▸ **WORK ITEM**:
Your answer should consist of each line from the data below that contains "import".
◆ ◆ ◆ ◆
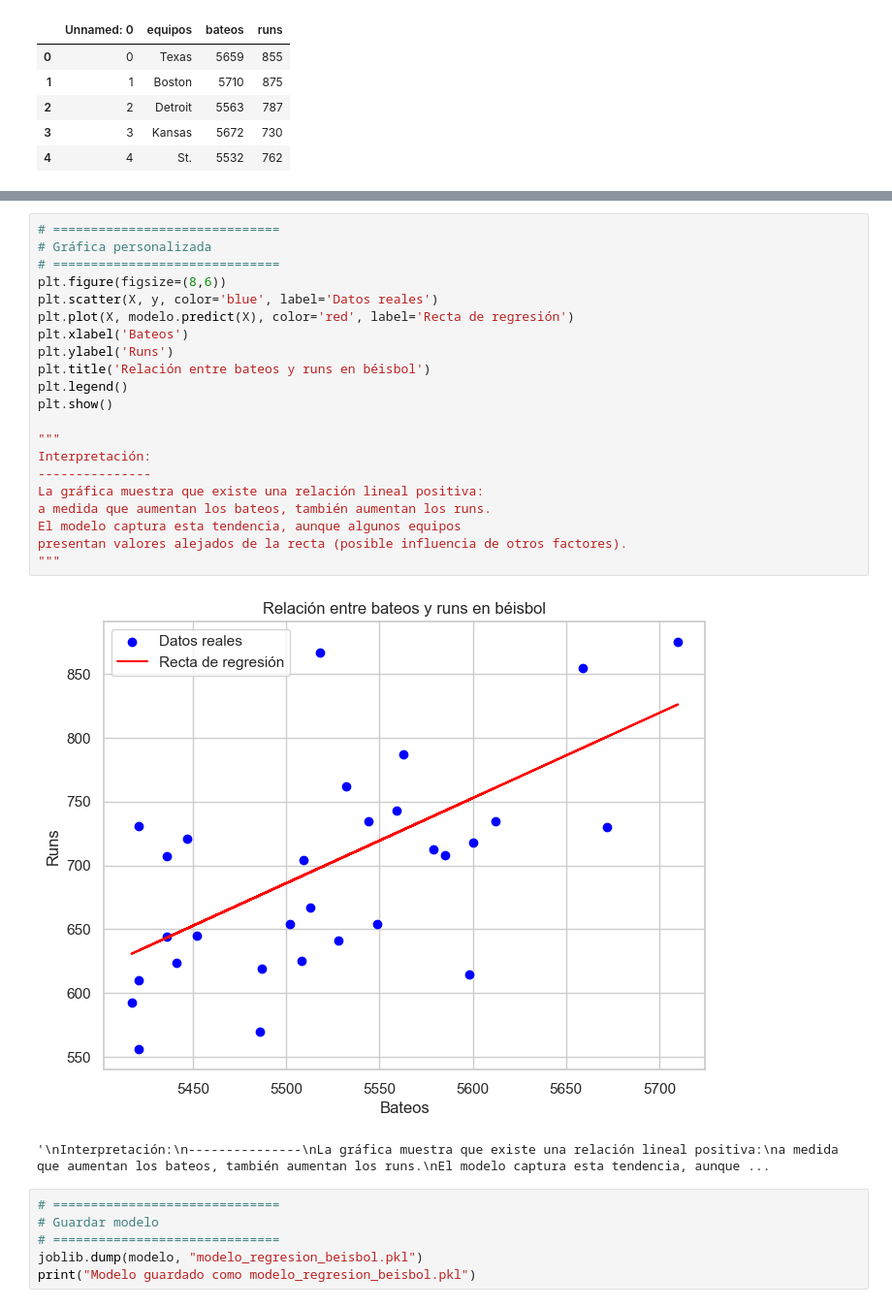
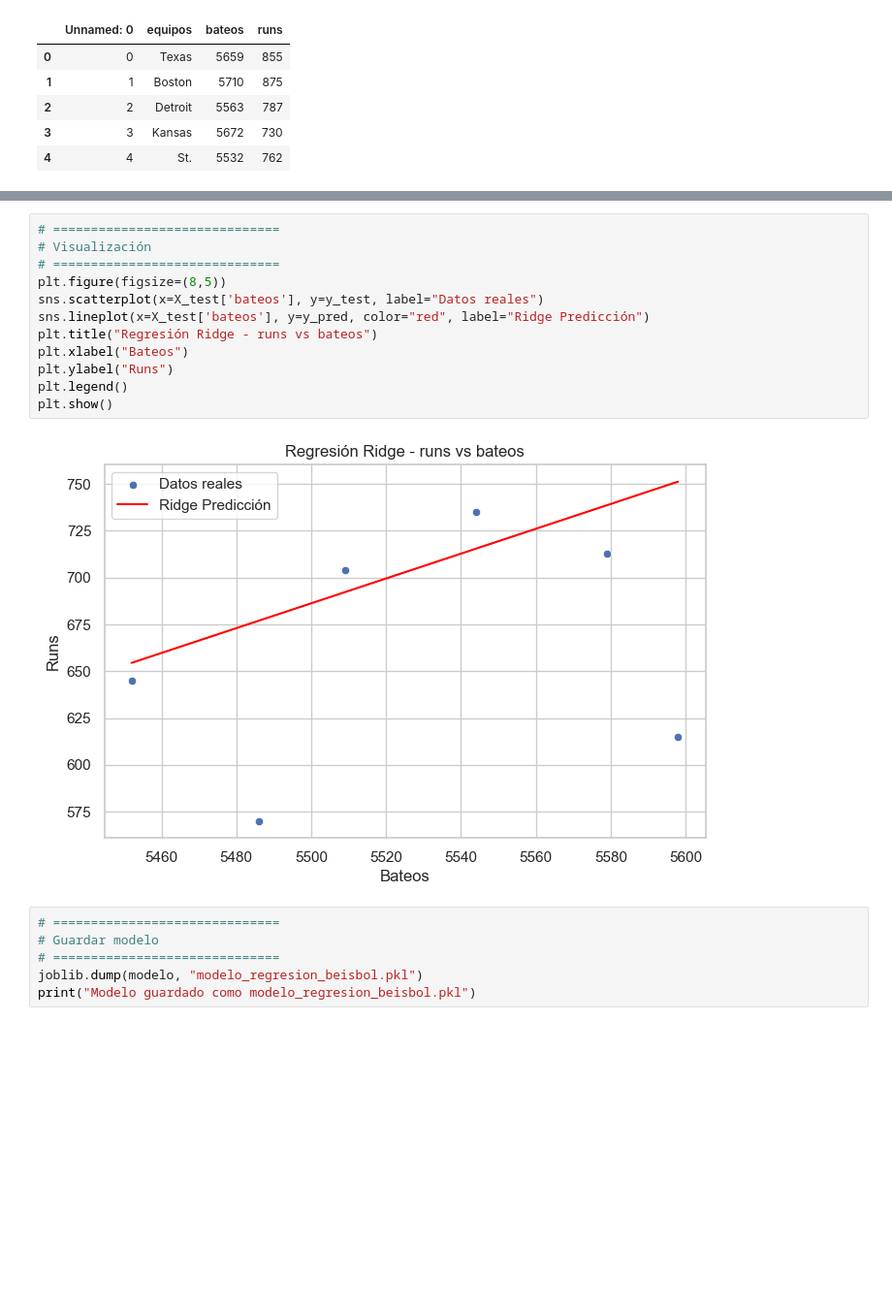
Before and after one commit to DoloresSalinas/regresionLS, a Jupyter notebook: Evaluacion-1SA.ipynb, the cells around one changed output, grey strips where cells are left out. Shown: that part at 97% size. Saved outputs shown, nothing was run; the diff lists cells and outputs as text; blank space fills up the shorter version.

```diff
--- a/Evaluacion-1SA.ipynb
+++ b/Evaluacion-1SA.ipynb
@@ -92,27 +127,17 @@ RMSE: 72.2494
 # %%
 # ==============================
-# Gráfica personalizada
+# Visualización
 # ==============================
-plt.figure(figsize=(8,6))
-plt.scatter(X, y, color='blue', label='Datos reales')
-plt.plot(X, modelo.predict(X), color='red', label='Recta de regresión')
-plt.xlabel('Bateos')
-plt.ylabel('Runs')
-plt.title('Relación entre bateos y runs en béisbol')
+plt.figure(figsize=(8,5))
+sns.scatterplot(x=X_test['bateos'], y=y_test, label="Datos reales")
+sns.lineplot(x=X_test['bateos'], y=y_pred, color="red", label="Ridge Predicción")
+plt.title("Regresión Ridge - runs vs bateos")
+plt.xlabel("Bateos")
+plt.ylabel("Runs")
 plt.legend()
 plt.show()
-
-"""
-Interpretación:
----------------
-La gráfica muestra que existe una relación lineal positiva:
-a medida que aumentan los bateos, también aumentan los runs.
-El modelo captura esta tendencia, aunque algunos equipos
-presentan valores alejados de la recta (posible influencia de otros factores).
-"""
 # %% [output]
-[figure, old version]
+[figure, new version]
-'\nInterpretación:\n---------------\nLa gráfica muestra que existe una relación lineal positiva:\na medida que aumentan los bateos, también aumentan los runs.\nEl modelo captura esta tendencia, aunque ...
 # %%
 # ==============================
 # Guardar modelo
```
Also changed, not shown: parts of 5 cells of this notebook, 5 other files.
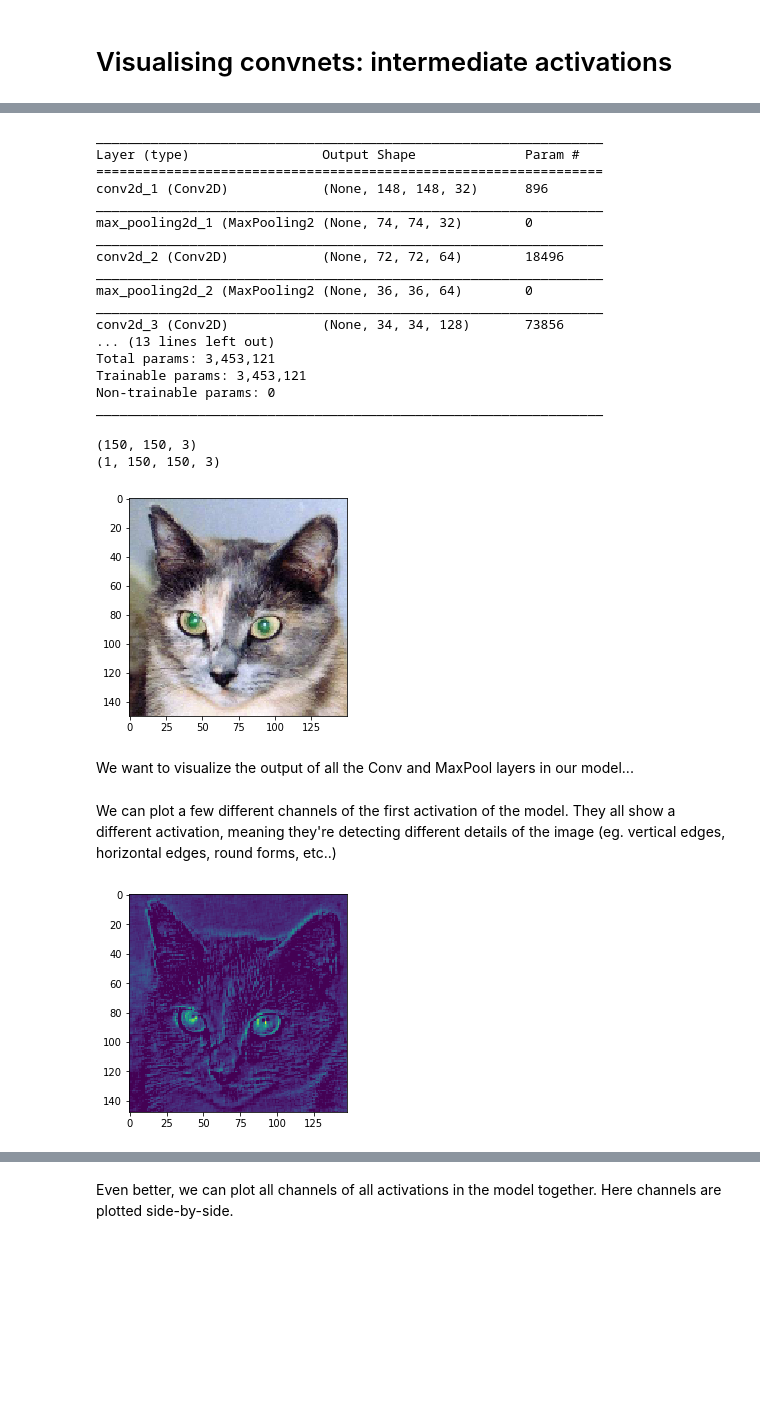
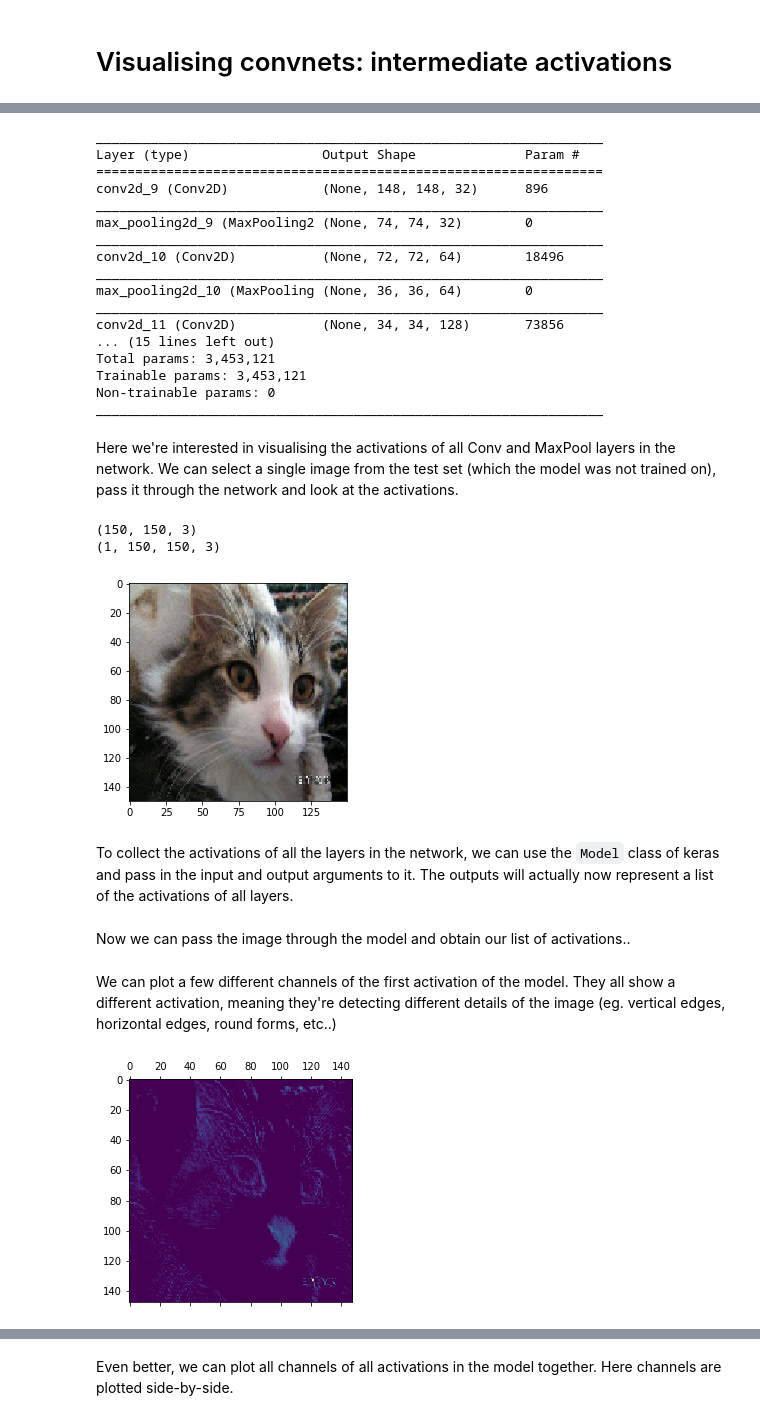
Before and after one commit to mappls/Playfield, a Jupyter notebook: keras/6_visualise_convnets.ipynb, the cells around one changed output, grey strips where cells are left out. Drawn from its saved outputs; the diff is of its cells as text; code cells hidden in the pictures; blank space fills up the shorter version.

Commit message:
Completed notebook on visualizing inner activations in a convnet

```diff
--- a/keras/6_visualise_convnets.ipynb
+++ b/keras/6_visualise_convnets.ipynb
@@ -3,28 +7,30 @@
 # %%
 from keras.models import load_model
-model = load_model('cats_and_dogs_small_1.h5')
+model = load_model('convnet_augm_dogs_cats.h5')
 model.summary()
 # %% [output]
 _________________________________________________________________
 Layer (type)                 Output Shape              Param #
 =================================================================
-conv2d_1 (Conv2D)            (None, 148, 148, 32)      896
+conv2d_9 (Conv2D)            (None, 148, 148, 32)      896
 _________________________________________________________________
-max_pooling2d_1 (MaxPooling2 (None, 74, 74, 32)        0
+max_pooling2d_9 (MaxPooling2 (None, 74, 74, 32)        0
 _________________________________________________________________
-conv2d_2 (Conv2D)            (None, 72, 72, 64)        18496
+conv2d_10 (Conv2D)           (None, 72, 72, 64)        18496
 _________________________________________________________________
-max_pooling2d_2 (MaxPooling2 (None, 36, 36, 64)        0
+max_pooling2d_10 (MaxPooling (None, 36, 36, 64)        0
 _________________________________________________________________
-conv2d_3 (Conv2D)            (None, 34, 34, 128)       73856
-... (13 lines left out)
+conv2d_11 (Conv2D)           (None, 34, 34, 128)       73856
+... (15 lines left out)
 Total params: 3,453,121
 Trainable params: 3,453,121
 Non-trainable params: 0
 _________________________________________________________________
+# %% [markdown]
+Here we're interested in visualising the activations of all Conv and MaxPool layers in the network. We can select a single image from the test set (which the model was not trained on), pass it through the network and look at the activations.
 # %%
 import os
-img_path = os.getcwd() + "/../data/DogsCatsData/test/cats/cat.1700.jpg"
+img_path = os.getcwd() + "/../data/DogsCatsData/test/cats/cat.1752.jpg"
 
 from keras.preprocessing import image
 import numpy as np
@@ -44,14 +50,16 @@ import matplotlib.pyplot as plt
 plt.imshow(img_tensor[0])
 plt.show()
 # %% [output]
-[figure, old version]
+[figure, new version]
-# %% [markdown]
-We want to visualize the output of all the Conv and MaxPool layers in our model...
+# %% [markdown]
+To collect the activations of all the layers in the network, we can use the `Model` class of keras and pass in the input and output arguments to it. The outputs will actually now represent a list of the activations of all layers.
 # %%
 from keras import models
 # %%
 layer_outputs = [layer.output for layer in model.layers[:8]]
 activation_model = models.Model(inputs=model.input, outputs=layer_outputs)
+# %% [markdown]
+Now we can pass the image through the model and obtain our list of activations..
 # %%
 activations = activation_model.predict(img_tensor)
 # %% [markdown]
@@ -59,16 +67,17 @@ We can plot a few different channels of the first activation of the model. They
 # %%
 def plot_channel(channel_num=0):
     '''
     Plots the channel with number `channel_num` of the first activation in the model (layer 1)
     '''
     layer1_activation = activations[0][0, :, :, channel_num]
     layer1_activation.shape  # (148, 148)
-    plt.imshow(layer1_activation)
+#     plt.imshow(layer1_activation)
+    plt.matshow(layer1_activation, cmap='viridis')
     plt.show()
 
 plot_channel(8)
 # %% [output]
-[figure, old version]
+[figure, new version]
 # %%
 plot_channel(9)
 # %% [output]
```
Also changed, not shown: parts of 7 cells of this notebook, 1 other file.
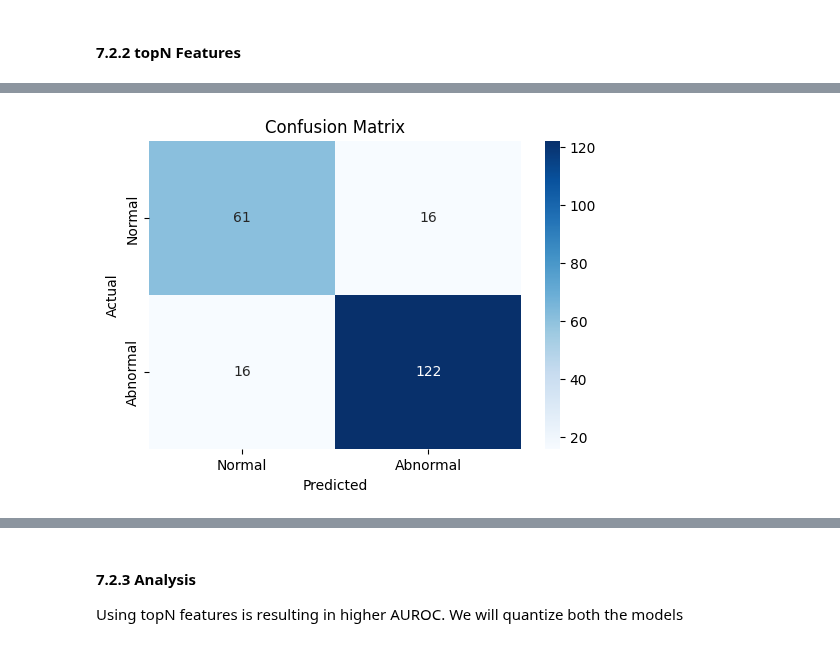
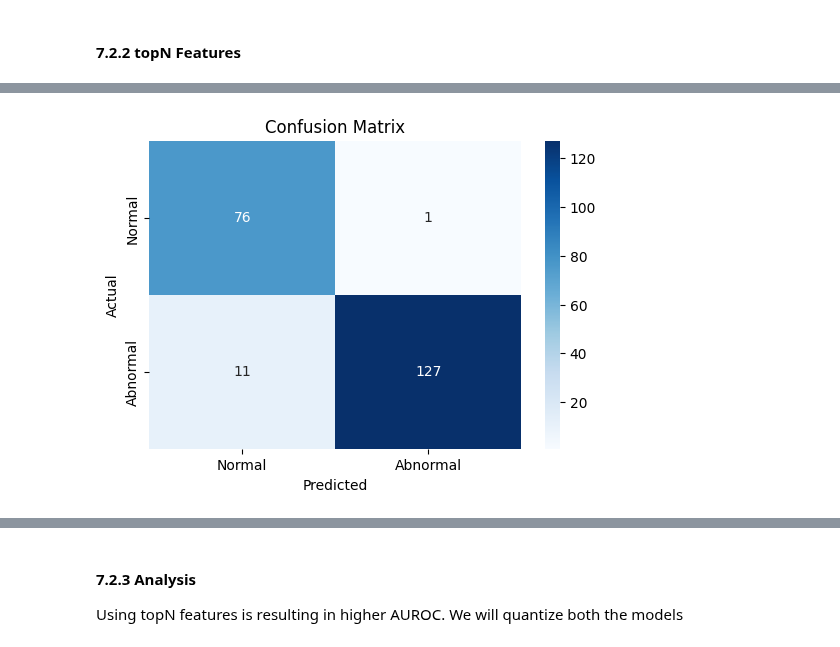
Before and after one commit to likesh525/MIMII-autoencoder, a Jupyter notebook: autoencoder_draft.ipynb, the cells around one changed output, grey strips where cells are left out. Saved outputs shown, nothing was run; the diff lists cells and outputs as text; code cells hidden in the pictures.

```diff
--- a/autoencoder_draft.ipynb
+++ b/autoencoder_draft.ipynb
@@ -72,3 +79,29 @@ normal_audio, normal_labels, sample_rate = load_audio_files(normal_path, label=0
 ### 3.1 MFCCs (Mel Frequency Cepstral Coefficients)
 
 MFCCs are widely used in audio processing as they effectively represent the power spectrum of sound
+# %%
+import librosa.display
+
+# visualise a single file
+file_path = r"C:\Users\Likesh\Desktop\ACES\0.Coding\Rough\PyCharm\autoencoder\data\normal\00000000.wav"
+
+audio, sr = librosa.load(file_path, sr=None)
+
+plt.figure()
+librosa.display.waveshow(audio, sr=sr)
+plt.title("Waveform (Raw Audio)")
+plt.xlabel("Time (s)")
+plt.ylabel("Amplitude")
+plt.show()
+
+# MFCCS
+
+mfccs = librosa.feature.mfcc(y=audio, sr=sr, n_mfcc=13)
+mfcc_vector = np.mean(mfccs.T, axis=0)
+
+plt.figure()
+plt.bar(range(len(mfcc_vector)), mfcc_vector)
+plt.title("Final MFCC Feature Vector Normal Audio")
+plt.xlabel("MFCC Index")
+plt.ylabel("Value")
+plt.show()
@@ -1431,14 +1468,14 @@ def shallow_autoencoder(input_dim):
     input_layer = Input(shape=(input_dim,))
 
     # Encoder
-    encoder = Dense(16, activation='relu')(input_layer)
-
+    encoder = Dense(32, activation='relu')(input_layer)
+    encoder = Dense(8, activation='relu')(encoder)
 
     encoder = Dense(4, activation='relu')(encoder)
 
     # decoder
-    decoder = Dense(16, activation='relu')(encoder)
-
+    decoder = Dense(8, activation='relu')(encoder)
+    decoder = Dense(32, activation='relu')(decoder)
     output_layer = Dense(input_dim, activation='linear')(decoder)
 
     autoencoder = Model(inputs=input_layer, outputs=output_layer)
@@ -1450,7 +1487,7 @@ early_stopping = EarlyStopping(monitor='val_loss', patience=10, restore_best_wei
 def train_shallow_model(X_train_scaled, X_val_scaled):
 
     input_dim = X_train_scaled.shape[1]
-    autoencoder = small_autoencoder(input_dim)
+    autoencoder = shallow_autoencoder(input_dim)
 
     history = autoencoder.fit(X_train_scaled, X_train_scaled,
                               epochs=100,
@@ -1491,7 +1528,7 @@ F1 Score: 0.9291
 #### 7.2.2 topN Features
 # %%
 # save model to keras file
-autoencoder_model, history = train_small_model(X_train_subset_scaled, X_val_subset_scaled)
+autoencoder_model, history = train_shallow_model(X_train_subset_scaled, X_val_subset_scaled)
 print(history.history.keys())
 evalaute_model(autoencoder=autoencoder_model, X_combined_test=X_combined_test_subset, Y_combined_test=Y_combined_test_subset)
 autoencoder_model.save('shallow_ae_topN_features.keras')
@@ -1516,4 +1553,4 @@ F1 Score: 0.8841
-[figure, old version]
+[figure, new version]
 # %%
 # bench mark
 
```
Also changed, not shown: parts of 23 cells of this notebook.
◆ ◆ ◆ ◆
▸ **RESPONSE TO THIS TASK**:
 from keras.models import load_model
 import os
 from keras.preprocessing import image
 import numpy as np
@@ -44,14 +50,16 @@ import matplotlib.pyplot as plt
 from keras import models
+import librosa.display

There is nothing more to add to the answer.